Next comes the promise of Jesus for the ministry of His people. Simon doesn’t need to fear. The unveiled splendor will not destroy him. This is a majesty of mercy, a grandeur of grace. Jesus will not depart from His servant because of Simon’s unworthiness. No, Simon will depart on a great mission for his Lord. And here’s the promise: “Henceforth you will be catching men.” In other words, “From now on, your fishing will be of a different sort, Simon. You’ll be lowering the gospel net. You’ll be gathering in believers. You won’t be catching fish now for your own profit, but people for God’s praise. You’ll be bringing them not into a boat but into the church of the living God. And the result will be, for those gathered in, not death but abundant life.”

“Henceforth you will be catching men.” What a vast encouragement that is! Simon had been amazed at the miraculous catch of fish, but this was only a sign of something far more significant. Remember how Nathanael was astonished that Jesus knew he had been sitting before under a fig tree? Jesus said to him, “You shall see greater things than these.” And that would be true for Simon too.

At this word of Jesus, the whole picture became clearer. The deep waters stood for the wide world in which witness would be borne to Jesus. The disciples would be going out into it at Jesus’ word, with His authority. They would be facing what seemed humanly impossible, without any ability in themselves to fulfill their mission. And yet they would enjoy success beyond their wildest imaginings. They wouldn’t simply be fishing for people, trying to influence them, hoping to win them, watching and waiting. They would actually gather them in, in great numbers. Here was Jesus’ assurance to them that their missionary labors would not, could not, be in vain. He would create their ministry. He would make them to be fishers of men.

But how would this come about? What would they need to do? How would they be equipped? It was all very simple, apparently. Hearing this word of commissioning and promise, they brought their boats back to the land, left everything, we read, and followed Him. They needed to be free, apparently, of their other entanglements so as to be totally available to Jesus for the task. They needed to listen to His word, walk in His fellowship, to follow His lead. They needed to throw in their lot with Him, to become entirely His. Then He would do the rest. And, friends, that’s still a promise for us.

Jesus today is still making Himself known to people, still calling them to trust and follow Him, still sending them forth and making their labors fruitful.

And what a great multitude, friends, have already been gathered in! They number in the hundreds of millions all around the world.
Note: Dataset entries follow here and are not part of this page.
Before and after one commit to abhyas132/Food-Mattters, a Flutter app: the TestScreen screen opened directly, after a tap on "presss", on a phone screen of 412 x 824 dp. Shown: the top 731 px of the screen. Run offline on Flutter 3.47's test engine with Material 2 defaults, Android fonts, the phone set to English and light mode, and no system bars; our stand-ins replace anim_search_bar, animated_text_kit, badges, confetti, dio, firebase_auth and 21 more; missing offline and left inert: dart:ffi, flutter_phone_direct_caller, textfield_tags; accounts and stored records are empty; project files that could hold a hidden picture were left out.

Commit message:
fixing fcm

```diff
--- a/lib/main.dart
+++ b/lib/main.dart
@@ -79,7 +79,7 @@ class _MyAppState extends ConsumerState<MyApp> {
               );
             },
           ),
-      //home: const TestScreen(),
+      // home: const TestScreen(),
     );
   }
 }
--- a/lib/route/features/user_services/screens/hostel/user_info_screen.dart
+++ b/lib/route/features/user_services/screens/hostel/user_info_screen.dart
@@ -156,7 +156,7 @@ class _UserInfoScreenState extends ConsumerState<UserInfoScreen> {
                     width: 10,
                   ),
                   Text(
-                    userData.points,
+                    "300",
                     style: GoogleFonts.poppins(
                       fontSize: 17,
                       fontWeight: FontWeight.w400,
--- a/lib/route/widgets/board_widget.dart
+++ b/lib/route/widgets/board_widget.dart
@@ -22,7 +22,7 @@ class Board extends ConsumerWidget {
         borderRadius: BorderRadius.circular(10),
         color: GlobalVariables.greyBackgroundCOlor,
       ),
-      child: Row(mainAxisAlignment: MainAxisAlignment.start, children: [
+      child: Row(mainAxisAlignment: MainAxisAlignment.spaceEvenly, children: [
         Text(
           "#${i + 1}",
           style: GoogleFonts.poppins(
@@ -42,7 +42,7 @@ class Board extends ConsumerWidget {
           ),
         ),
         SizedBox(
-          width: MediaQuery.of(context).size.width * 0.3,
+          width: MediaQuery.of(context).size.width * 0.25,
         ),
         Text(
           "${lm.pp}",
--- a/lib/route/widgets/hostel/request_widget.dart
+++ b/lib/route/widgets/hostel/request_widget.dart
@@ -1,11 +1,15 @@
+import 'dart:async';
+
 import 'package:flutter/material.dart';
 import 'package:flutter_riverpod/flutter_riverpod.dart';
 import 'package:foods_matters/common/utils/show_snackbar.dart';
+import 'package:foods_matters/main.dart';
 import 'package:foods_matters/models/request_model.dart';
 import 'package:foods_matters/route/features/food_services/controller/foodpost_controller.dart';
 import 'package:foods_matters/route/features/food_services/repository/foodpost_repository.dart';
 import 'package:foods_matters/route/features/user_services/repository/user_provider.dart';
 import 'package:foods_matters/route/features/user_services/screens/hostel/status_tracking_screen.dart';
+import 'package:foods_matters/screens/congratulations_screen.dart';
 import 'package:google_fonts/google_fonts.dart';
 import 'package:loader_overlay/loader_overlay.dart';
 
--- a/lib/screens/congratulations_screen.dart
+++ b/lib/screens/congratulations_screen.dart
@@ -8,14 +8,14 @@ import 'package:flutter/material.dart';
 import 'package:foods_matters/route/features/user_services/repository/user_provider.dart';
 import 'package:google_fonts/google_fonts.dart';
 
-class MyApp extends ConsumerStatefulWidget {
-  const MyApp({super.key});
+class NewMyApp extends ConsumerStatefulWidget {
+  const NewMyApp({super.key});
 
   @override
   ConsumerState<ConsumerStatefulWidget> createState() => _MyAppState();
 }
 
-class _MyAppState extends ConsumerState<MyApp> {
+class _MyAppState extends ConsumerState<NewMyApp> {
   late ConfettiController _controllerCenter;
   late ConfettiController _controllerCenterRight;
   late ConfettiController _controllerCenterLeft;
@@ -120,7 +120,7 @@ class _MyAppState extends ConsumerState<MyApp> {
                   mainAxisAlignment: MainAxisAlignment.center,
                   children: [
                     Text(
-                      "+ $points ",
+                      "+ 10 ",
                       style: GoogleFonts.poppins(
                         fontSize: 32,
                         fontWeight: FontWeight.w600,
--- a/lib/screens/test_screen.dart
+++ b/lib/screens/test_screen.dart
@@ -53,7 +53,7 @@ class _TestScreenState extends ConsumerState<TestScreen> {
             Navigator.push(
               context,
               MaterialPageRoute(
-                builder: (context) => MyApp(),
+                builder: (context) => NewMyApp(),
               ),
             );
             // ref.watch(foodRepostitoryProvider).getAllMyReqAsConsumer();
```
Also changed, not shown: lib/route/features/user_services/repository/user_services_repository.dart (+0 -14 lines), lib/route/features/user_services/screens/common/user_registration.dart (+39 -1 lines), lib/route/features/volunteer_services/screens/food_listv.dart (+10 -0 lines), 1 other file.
And all those Jesus brings in, He wants to send out again to be His witnesses. For them too, success is certain. Their labors and sufferings, their toils and tears, their preaching the gospel and seeking the lost, none of that will ever be in vain. When Jesus says, “Go fish,” it’s not like the message of that child’s game. It doesn’t mean, as it does there, that we’re disappointed, that our efforts are fruitless, that we come back empty, that we have to look elsewhere. No, when Jesus says it, the joyful word is, “From now on you will be catching people.” May it be so.